Health and Safety Law – Avoid falling off a ladder and into the dock
Health and Safety Law rarely arouses interest, either amongst companies or lawyers, yet its importance is growing and it has become the area in which companies and their directors are likely to find themselves in the dock, facing a criminal prosecution.
In many jurisdictions, as with other regulatory offences, the legislation covering Health and Safety prosecutions is not new, but there is a growing appetite amongst regulatory authorities to seek criminal sanctions for non-compliance. For example, in England and Wales, the legislation governing health and safety law dates back to 19741 but provides for a wide-ranging set of duties at section 2. These include duties towards, as far as is reasonably practicable:
(a) the provision and maintenance of plant and systems of work that are safe and without risks to health;
(b) arrangements for ensuring safety and absence of risks to health in connection with the use, handling, storage and transport of articles and substances;
(c) the provision of such information, instruction, training and supervision as is necessary to ensure the health and safety at work of his employees;
(d) as regards any place of work under the employer’s control, the maintenance of it in a condition that is safe and without risks to health (including the ability to safely enter and exit it); and
(e) the provision and maintenance of a working environment for his employees that is without risks to health, and adequate as regards facilities and arrangements for their welfare at work.
Less obvious risks

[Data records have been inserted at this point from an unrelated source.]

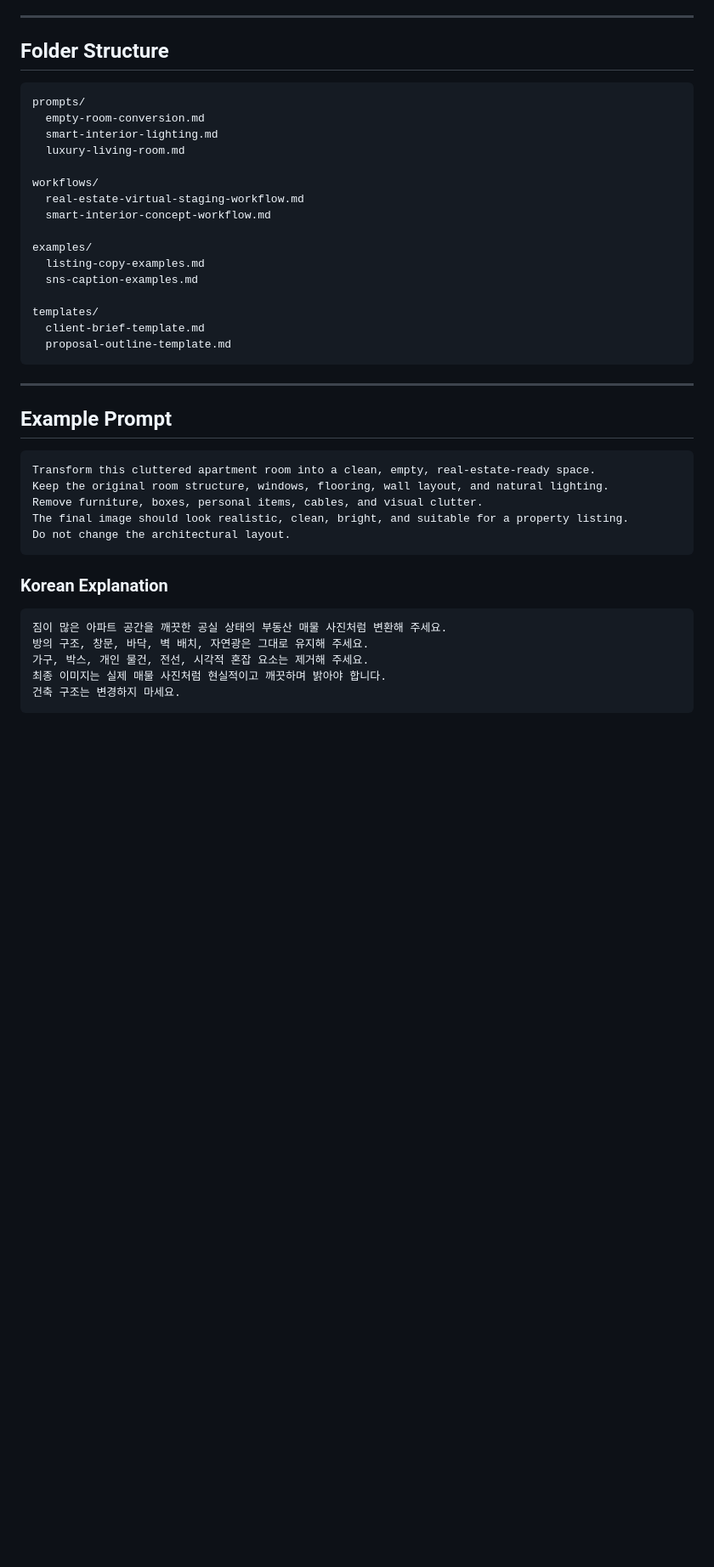
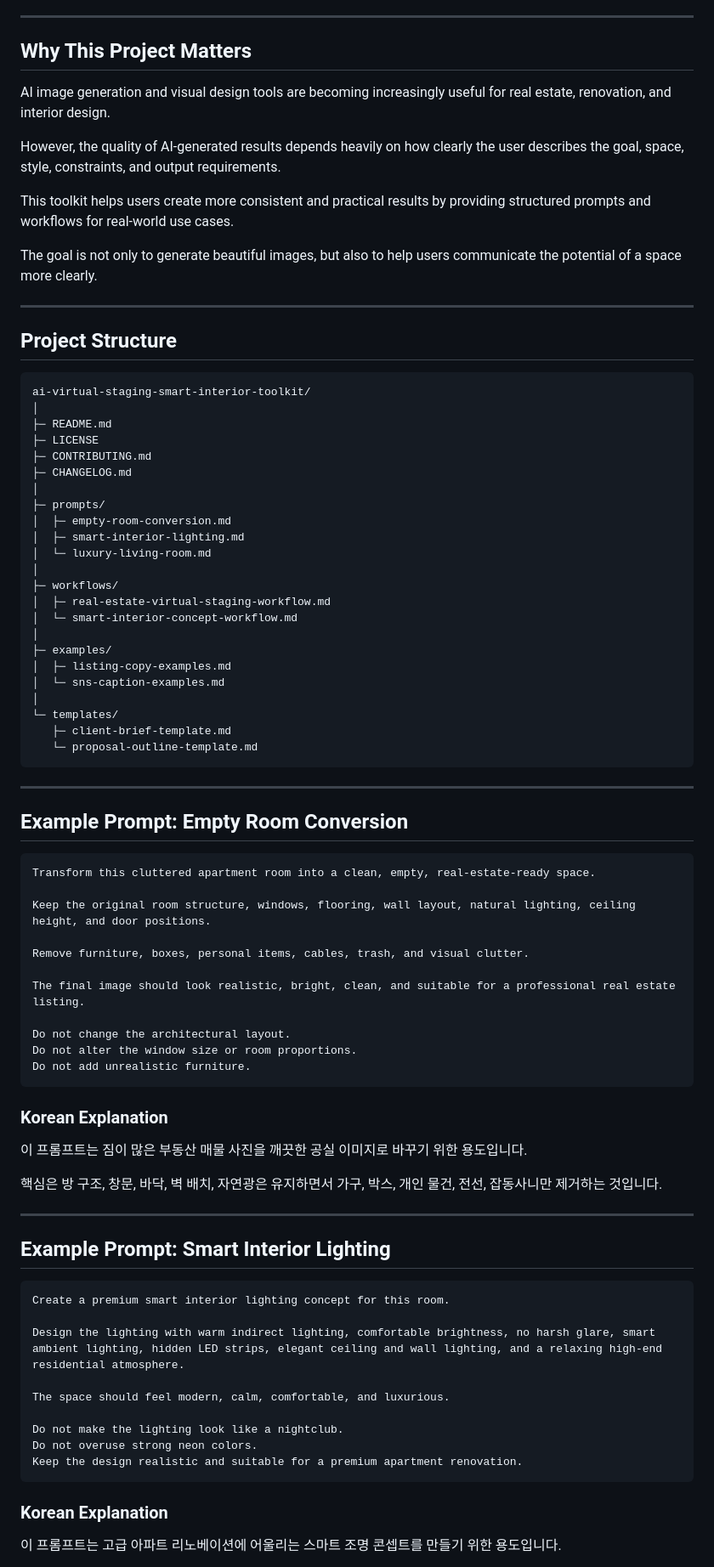
Before and after one commit to meddigi/ai-virtual-staging-smart-interior-toolkit, a Markdown page: README.md, the part around one of its changes. Shown at 85% size. GitHub-like rendering; blank space fills up the shorter version.

````diff
--- a/README.md
+++ b/README.md
@@ -43,44 +64,87 @@ The goal is to turn cluttered, empty, or outdated property photos into clear vis
 
 ---
 
-## Folder Structure
+## Why This Project Matters
+
+AI image generation and visual design tools are becoming increasingly useful for real estate, renovation, and interior design.
+
+However, the quality of AI-generated results depends heavily on how clearly the user describes the goal, space, style, constraints, and output requirements.
+
+This toolkit helps users create more consistent and practical results by providing structured prompts and workflows for real-world use cases.
+
+The goal is not only to generate beautiful images, but also to help users communicate the potential of a space more clearly.
+
+---
+
+## Project Structure
 
 ```text
-prompts/
-  empty-room-conversion.md
-  smart-interior-lighting.md
-  luxury-living-room.md
-
-workflows/
-  real-estate-virtual-staging-workflow.md
-  smart-interior-concept-workflow.md
-
-examples/
-  listing-copy-examples.md
-  sns-caption-examples.md
-
-templates/
-  client-brief-template.md
-  proposal-outline-template.md
+ai-virtual-staging-smart-interior-toolkit/
+│
+├─ README.md
+├─ LICENSE
+├─ CONTRIBUTING.md
+├─ CHANGELOG.md
+│
+├─ prompts/
+│  ├─ empty-room-conversion.md
+│  ├─ smart-interior-lighting.md
+│  └─ luxury-living-room.md
+│
+├─ workflows/
+│  ├─ real-estate-virtual-staging-workflow.md
+│  └─ smart-interior-concept-workflow.md
+│
+├─ examples/
+│  ├─ listing-copy-examples.md
+│  └─ sns-caption-examples.md
+│
+└─ templates/
+   ├─ client-brief-template.md
+   └─ proposal-outline-template.md
 ```
 
 ---
 
-## Example Prompt
+## Example Prompt: Empty Room Conversion
 
 ```text
 Transform this cluttered apartment room into a clean, empty, real-estate-ready space.
-Keep the original room structure, windows, flooring, wall layout, and natural lighting.
-Remove furniture, boxes, personal items, cables, and visual clutter.
-The final image should look realistic, clean, bright, and suitable for a property listing.
+
+Keep the original room structure, windows, flooring, wall layout, natural lighting, ceiling height, and door positions.
+
+Remove furniture, boxes, personal items, cables, trash, and visual clutter.
+
+The final image should look realistic, bright, clean, and suitable for a professional real estate listing.
+
 Do not change the architectural layout.
+Do not alter the window size or room proportions.
+Do not add unrealistic furniture.
 ```
 
 ### Korean Explanation
 
+이 프롬프트는 짐이 많은 부동산 매물 사진을 깨끗한 공실 이미지로 바꾸기 위한 용도입니다.
+
+핵심은 방 구조, 창문, 바닥, 벽 배치, 자연광은 유지하면서 가구, 박스, 개인 물건, 전선, 잡동사니만 제거하는 것입니다.
+
+---
+
+## Example Prompt: Smart Interior Lighting
+
 ```text
-짐이 많은 아파트 공간을 깨끗한 공실 상태의 부동산 매물 사진처럼 변환해 주세요.
-방의 구조, 창문, 바닥, 벽 배치, 자연광은 그대로 유지해 주세요.
-가구, 박스, 개인 물건, 전선, 시각적 혼잡 요소는 제거해 주세요.
-최종 이미지는 실제 매물 사진처럼 현실적이고 깨끗하며 밝아야 합니다.
-건축 구조는 변경하지 마세요.
+Create a premium smart interior lighting concept for this room.
+
+Design the lighting with warm indirect lighting, comfortable brightness, no harsh glare, smart ambient lighting, hidden LED strips, elegant ceiling and wall lighting, and a relaxing high-end residential atmosphere.
+
+The space should feel modern, calm, comfortable, and luxurious.
+
+Do not make the lighting look like a nightclub.
+Do not overuse strong neon colors.
+Keep the design realistic and suitable for a premium apartment renovation.
+```
+
+### Korean Explanation
+
+이 프롬프트는 고급 아파트 리노베이션에 어울리는 스마트 조명 콘셉트를 만들기 위한 용도입니다.
+
````
Also changed, not shown: other parts of README.md (+100 -61 lines).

Although it is likely that most pharmaceutical companies and other organisations engaged in drug development work have a good understanding of the risks associated with working with potentially toxic materials (which may, indeed, be covered by separate regulation) or dangerous laboratory equipment, often the dangers may be more prosaic. For example, I have been involved in a prosecution arising out of the cleaning of a company’s roof—something entirely unrelated to the company’s business—whilst the Health and Safety Executive’s guidance on the pharmaceutical industry is mostly concerned with laboratory ergonomics, such as the height of lab stools². It is therefore clear that a wide view should be taken to all risks, including ones incidental to the ‘core business’ and most obvious risks.
Prosecutions and director’s personal liability
In addition to civil enforcement action (such as the service of notices requiring a company to stop certain work or improve it), for company directors there is a further danger in the act, under section 37, which makes breach of any of these duties a criminal offence. Liability extends to any company director or manager with ultimate authority who consents to or connives (i.e., turns an eye away) from the breach, or is negligent in his or her duties. Punishments can include an unlimited fine and up to two years’ imprisonment (in addition to any fine imposed on the company, itself).
Smaller drug development companies may be particularly at risk since they will have fewer resources to be able to devote to the subject. Furthermore, anecdotal experience suggests that prosecuting authorities seem more willing to prosecute directors of smaller companies personally, perhaps since it is easier to show knowledge of the problems when there are fewer management layers.
There are various ways for a company to protect itself against prosecution. The most important is to engage, positively, with Health and Safety so that in the event of an investigation following an accident, it can produce a substantial body of material demonstrating that it has considered the risks, assessed them, and attempted to mitigate them. Openness with regulators, in many jurisdictions, can also help.
Furthermore, whilst all drug development companies should have insurance in place to cover themselves against civil actions caused by their work, it is worth considering the scope of this coverage in respect of prosecutions. Whilst insurance is unlikely to be available to cover any financial penalty or fine, it may cover the costs of criminal proceedings which can be lengthy and expensive. For directors, it may be worth considering if the company’s insurance will also cover individual liability and, if not, whether separate Director’s and Officer’s Insurance should be taken out for protection.
- Health and Safety at Work etc Act 1974